Post-operative pneumonia (Pop) as one of the medical complications usually occurs with an increased morbidity after surgical treatment [10, 11]. A large cohort study exploring the medical complications following meningioma removal in a single institution showed that the Pop was the leading medical complication with a proportion of 1.3%, [7] which was much less than the reported rates of below 15% [12, 13, 14]. The Pop would pose serious threat in the rehabilitation of patients, which may include delayed discharge from hospital, the necessity of intensive care and ventilation or tracheotomy, increased cost of treatment and higher infection related mortality. [15, 16]

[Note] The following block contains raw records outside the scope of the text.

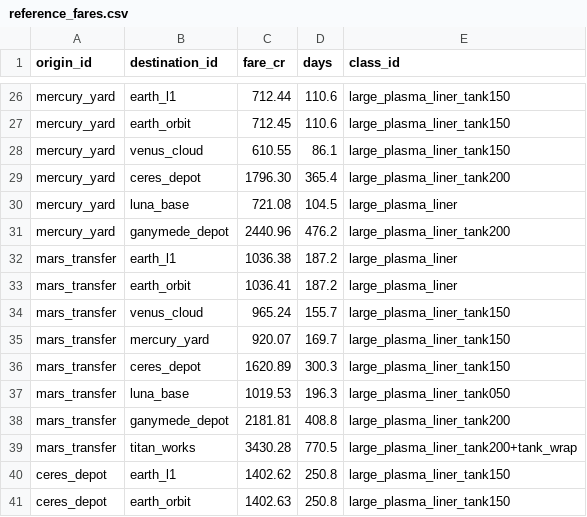
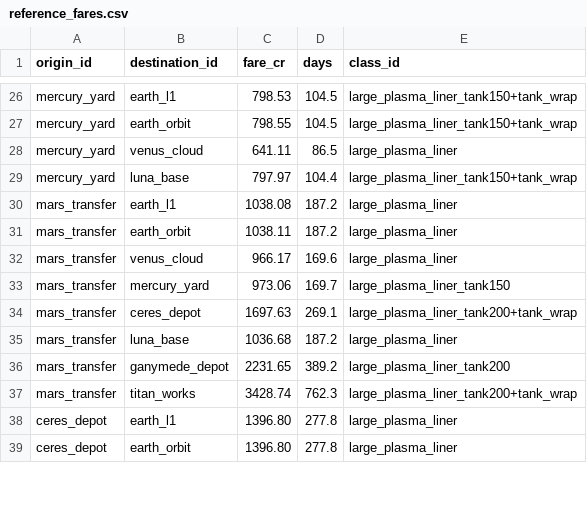
Before and after one commit to irigi/SpaceTrains, a CSV file: data/economy/reference_fares.csv, drawn as a sheet; only a part is shown, gaps mark what is left out; removed rows and columns are numbered as before the commit, all else as after; the diff covers the shown part only; the diff names each change by its address in the sheet, - before the commit and + after, or states it on an @@ line.

```diff
--- a/data/economy/reference_fares.csv
+++ b/data/economy/reference_fares.csv
-C26 (fare_cr): 712.44
+C26 (fare_cr): 798.53
-D26:D27 (days): 110.6
+D26:D27 (days): 104.5
-E26:E27 (class_id): large_plasma_liner_tank150
+E26:E27 (class_id): large_plasma_liner_tank150+tank_wrap
-C27 (fare_cr): 712.45
+C27 (fare_cr): 798.55
-C28 (fare_cr): 610.55
+C28 (fare_cr): 641.11
-D28 (days): 86.1
+D28 (days): 86.5
-E28 (class_id): large_plasma_liner_tank150
+E28 (class_id): large_plasma_liner
-row 29: mercury_yard | ceres_depot | 1796.30 | 365.4 | large_plasma_liner_tank200
-C29 (fare_cr): 721.08
+C29 (fare_cr): 797.97
-D29 (days): 104.5
+D29 (days): 104.4
-E29 (class_id): large_plasma_liner
+E29 (class_id): large_plasma_liner_tank150+tank_wrap
-row 31: mercury_yard | ganymede_depot | 2440.96 | 476.2 | large_plasma_liner_tank200
-C30 (fare_cr): 1036.38
+C30 (fare_cr): 1038.08
-C31 (fare_cr): 1036.41
+C31 (fare_cr): 1038.11
-C32 (fare_cr): 965.24
+C32 (fare_cr): 966.17
-D32 (days): 155.7
+D32 (days): 169.6
-E32 (class_id): large_plasma_liner_tank150
+E32 (class_id): large_plasma_liner
-C33 (fare_cr): 920.07
+C33 (fare_cr): 973.06
-C34 (fare_cr): 1620.89
+C34 (fare_cr): 1697.63
-D34 (days): 300.3
+D34 (days): 269.1
-E34 (class_id): large_plasma_liner_tank150
+E34 (class_id): large_plasma_liner_tank200+tank_wrap
-C35 (fare_cr): 1019.53
+C35 (fare_cr): 1036.68
-D35 (days): 196.3
+D35 (days): 187.2
-E35 (class_id): large_plasma_liner_tank050
+E35 (class_id): large_plasma_liner
-C36 (fare_cr): 2181.81
+C36 (fare_cr): 2231.65
-D36 (days): 408.8
+D36 (days): 389.2
-C37 (fare_cr): 3430.28
+C37 (fare_cr): 3428.74
-D37 (days): 770.5
+D37 (days): 762.3
-C38 (fare_cr): 1402.62
+C38 (fare_cr): 1396.80
-D38:D39 (days): 250.8
+D38:D39 (days): 277.8
-E38:E39 (class_id): large_plasma_liner_tank150
+E38:E39 (class_id): large_plasma_liner
-C39 (fare_cr): 1402.63
+C39 (fare_cr): 1396.80
```
Also changed, not shown: 82 edited cells elsewhere in this file, 1 other file.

It is the prevention of the Pop that should become the top priority in post-operative care, so thorough pinpointing potential risk factors for the Pop should be warranted [7]. Several studies had already devoted to identify the risk factors independently associated with the Pop, which included older age, partial tumor resection, procedure duration and so forth [14, 17, 18]. Furthermore, pre-operative hematological biomarkers had also been verified to be associated with the Pop, such as lower serum albumin, C-reaction protein (CRP) and red blood cell distribution width (RDW) and so on [19, 20, 21].

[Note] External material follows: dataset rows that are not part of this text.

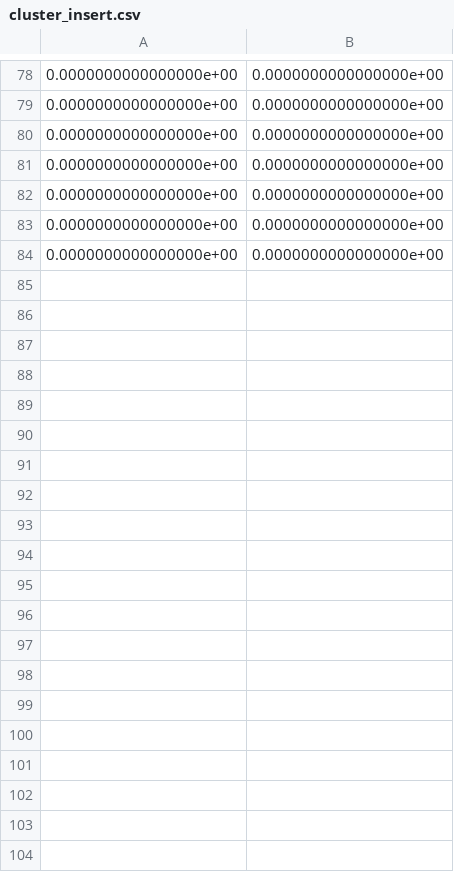
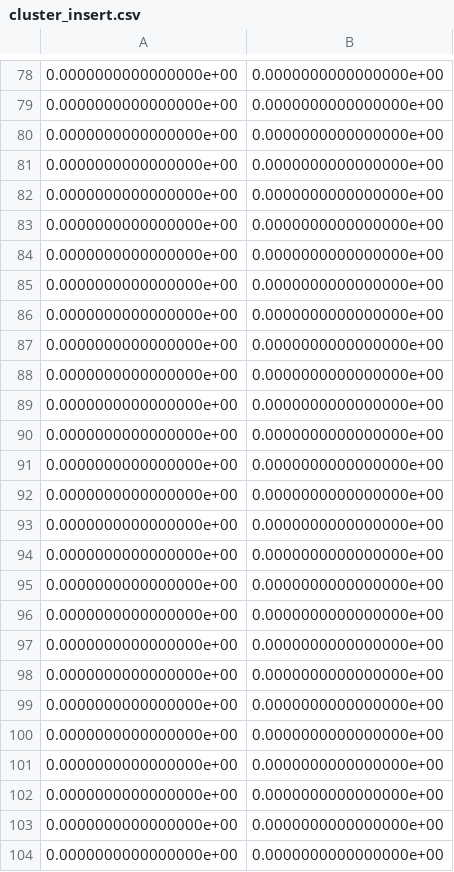
Before and after one commit to zhuxiao/data_misclas, a CSV file: simulate_Spombe/simulate_Spombe_output/cluster/cluster_insert.csv, drawn as a sheet; only a part is shown, gaps mark what is left out; the diff covers the shown part only; the diff names each change by its address in the sheet, - before the commit and + after, or states it on an @@ line.

```diff
--- a/simulate_Spombe/simulate_Spombe_output/cluster/cluster_insert.csv
+++ b/simulate_Spombe/simulate_Spombe_output/cluster/cluster_insert.csv
+row 85: 0.0000000000000000e+00 | 0.0000000000000000e+00
+row 86: 0.0000000000000000e+00 | 0.0000000000000000e+00
+row 87: 0.0000000000000000e+00 | 0.0000000000000000e+00
+row 88: 0.0000000000000000e+00 | 0.0000000000000000e+00
+row 89: 0.0000000000000000e+00 | 0.0000000000000000e+00
+row 90: 0.0000000000000000e+00 | 0.0000000000000000e+00
+row 91: 0.0000000000000000e+00 | 0.0000000000000000e+00
+row 92: 0.0000000000000000e+00 | 0.0000000000000000e+00
+row 93: 0.0000000000000000e+00 | 0.0000000000000000e+00
+row 94: 0.0000000000000000e+00 | 0.0000000000000000e+00
+row 95: 0.0000000000000000e+00 | 0.0000000000000000e+00
+row 96: 0.0000000000000000e+00 | 0.0000000000000000e+00
+row 97: 0.0000000000000000e+00 | 0.0000000000000000e+00
+row 98: 0.0000000000000000e+00 | 0.0000000000000000e+00
+row 99: 0.0000000000000000e+00 | 0.0000000000000000e+00
+row 100: 0.0000000000000000e+00 | 0.0000000000000000e+00
+row 101: 0.0000000000000000e+00 | 0.0000000000000000e+00
+row 102: 0.0000000000000000e+00 | 0.0000000000000000e+00
+row 103: 0.0000000000000000e+00 | 0.0000000000000000e+00
+row 104: 0.0000000000000000e+00 | 0.0000000000000000e+00
```
Also changed, not shown: 36 added rows elsewhere in this file, simulate_Spombe/simulate_Spombe_output/cluster/cluster_IDC.csv, simulate_Spombe/simulate_Spombe_output/cluster/cluster_cov.csv, 9 other files.
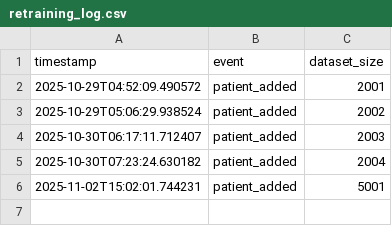
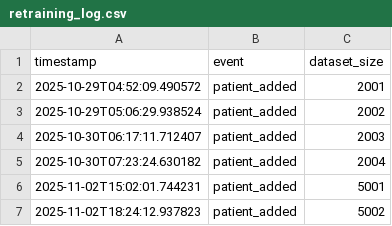
Before and after one commit to CHANDANG7/MediSage, a CSV file: ml_models/retraining_log.csv, drawn as a sheet.

```diff
--- a/ml_models/retraining_log.csv
+++ b/ml_models/retraining_log.csv
@@ -6 +6,2 @@ timestamp,event,dataset_size
 2025-11-02T15:02:01.744231,patient_added,5001
+2025-11-02T18:24:12.937823,patient_added,5002
```
Also changed, not shown: 1 other file.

However, the effect of the pretreatment hematological biomarkers on the Pop following meningioma surgery has rarely been detected. This study attempted to investigate if pre-operative hematological biochemical markers were associated with the Pop. We had performed a comprehensive study of taking both clinical factors and hematological biomarkers into account. Identifying thoroughly featured risk factors for the Pop of meningiomas would direct prophylactic measures and ameliorate the results of the Pop.

Methods

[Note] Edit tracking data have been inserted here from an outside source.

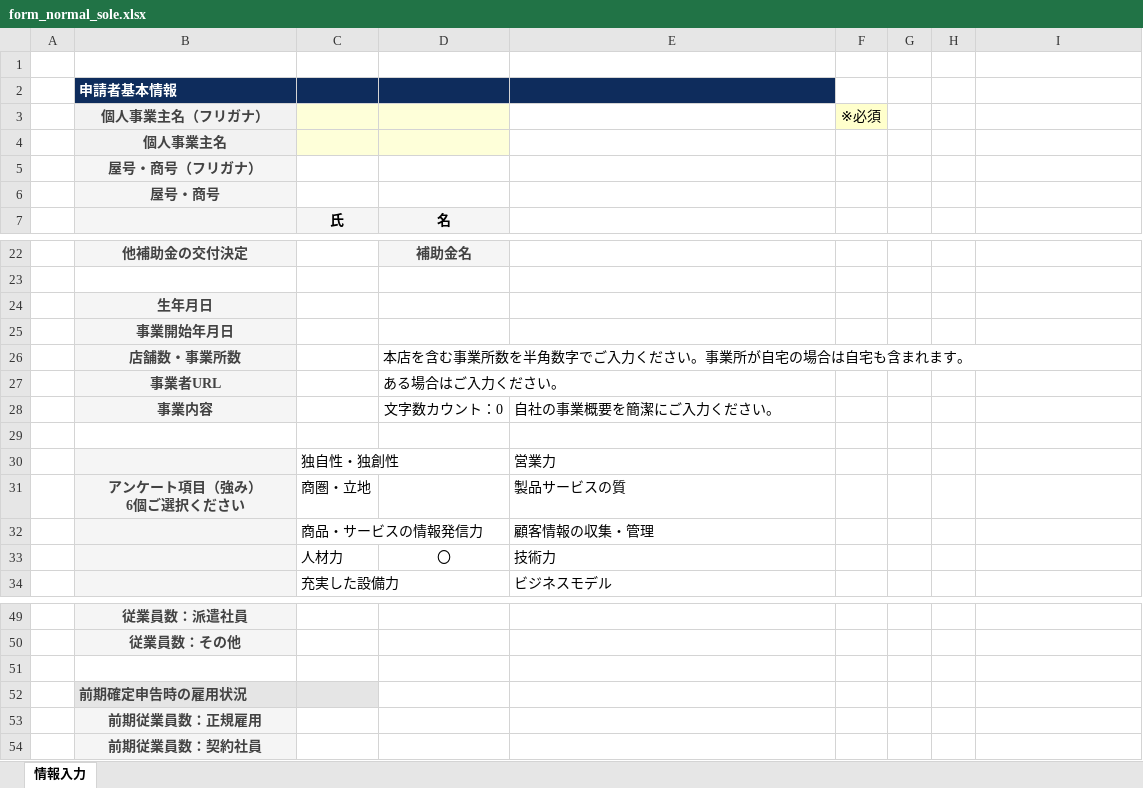
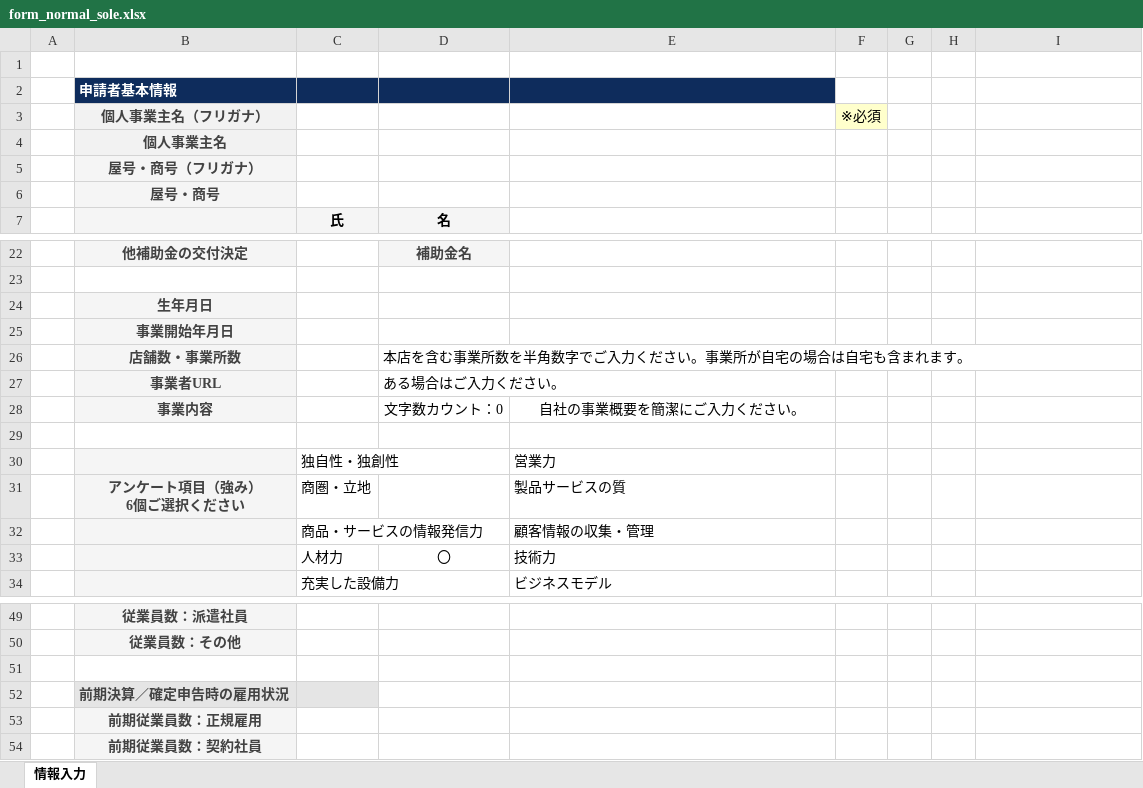
Before and after one commit to subsidy-support/digital-ai, an Excel workbook: form_normal_sole.xlsx, sheet 情報入力, drawn as a sheet; only a part is shown, gaps mark what is left out; values as stored, in another font and other column widths than the file's, no borders; charts and pictures and conditional formats not drawn; the diff names each change by its address in the sheet, - before the commit and + after, or states it on an @@ line.

```diff
--- a/form_normal_sole.xlsx (sheet 情報入力)
+++ b/form_normal_sole.xlsx (sheet 情報入力)
-C3:D4 fill: #FEFFD9
+C3:D4 fill: none
-E28 alignment: left
+E28 alignment: center
-B52: 前期確定申告時の雇用状況
+B52: 前期決算／確定申告時の雇用状況
```
Also changed, not shown: charts or pictures, form_invoice_corp.xlsx, form_invoice_sole.xlsx, 1 other file.
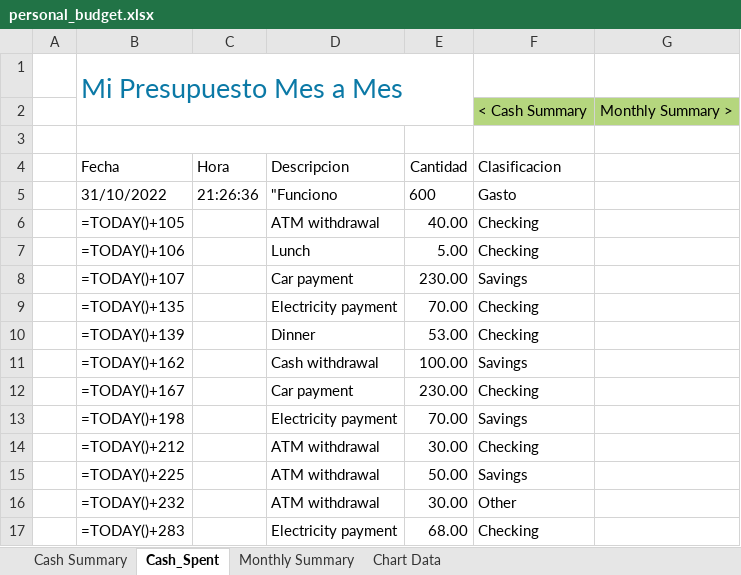
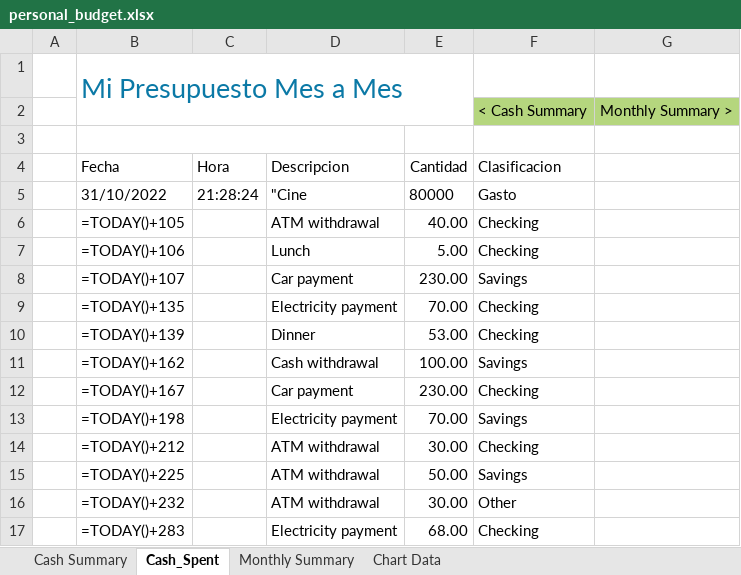
Before and after one commit to alejo0789/wp-assistant, an Excel workbook: filesxls/personal_budget.xlsx, sheet Cash_Spent, drawn as a sheet; values as stored, in another font and other column widths than the file's, no borders; formulas without a stored value are shown as written; table styles not drawn; the diff names each change by its address in the sheet, - before the commit and + after, or states it on an @@ line.

Commit message:
🎰🦨 Updated with Glitch

```diff
--- a/filesxls/personal_budget.xlsx (sheet Cash_Spent)
+++ b/filesxls/personal_budget.xlsx (sheet Cash_Spent)
-C5 (Hora): 21:26:36
+C5 (Hora): 21:28:24
-D5 (Descripcion): "Funciono
+D5 (Descripcion): "Cine
-E5 (Cantidad): 600
+E5 (Cantidad): 80000
```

Patient enrollment

We retrospectively reviewed 1431 patients who underwent meningioma resection at West China Hospital from January 1, 2009 to January 30, 2013. These tumors were histologically diagnosed with meningiomas (WHO grade I,II,III) by the pathologic department in our hospital. In the present study, there were two exclusion criteria (Fig. 1): First, we excluded 91 patients who had longer or abnormal hospital stay owing to any reasons had nothing to do with the Pop. Second, we precluded another 184 patients from analysis for incomplete clinical data. In our study, 1156 patients’ information were eligible for analysis, of which 51 patients infected with the Pop (4.4%, 51 in 1156) and the remaining 1105 patients were belong to the group of the Non-postoperative pneumonia (Non-Pop) (Fig. 1). This study was approved by our institutional ethics committee.
Fig. 1

Flow Diagram Demonstrating the Criteria of Exclusion for Patients Undergoing Meningioma Resection. *: Post-operative Hydrocephalus, Subcutaneous Effusion, Hematoma Evacuation, Cerebral Spinal Fluid (CSF) Leakage, Epilepsy, Hypothalamic Syndrome, Tracheotomy, Gastrointestinal Bleeding, Mental Disorder, Arrhythmia, Multi-Organ Tumors Resection, Drug Side Effects, Rehabilitation

Definition of the post-operative pneumonia

Patients were diagnosed with the Pop suggesting an infection of single or both lungs according to the following post-operative radiological and clinical findings within 30 days.

The radiological standards should include a definitive chest X-ray or CT examination representing at least one of the following: new or progressive and consistent infiltration, opacity or consolidation, and cavitation. The clinical symptoms needed to meet one of the following conditions: First, existence new or progressive and continuous coughing and expectoration. Second, fever (> 38 °C) with no other recognized cause and an abnormal of white blood cell counts: leukopenia (< 4000/mm3) or leukocytosis (≥12,000/mm3). Third, positive respiratory cultures from sputum or blood [22, 23, 24].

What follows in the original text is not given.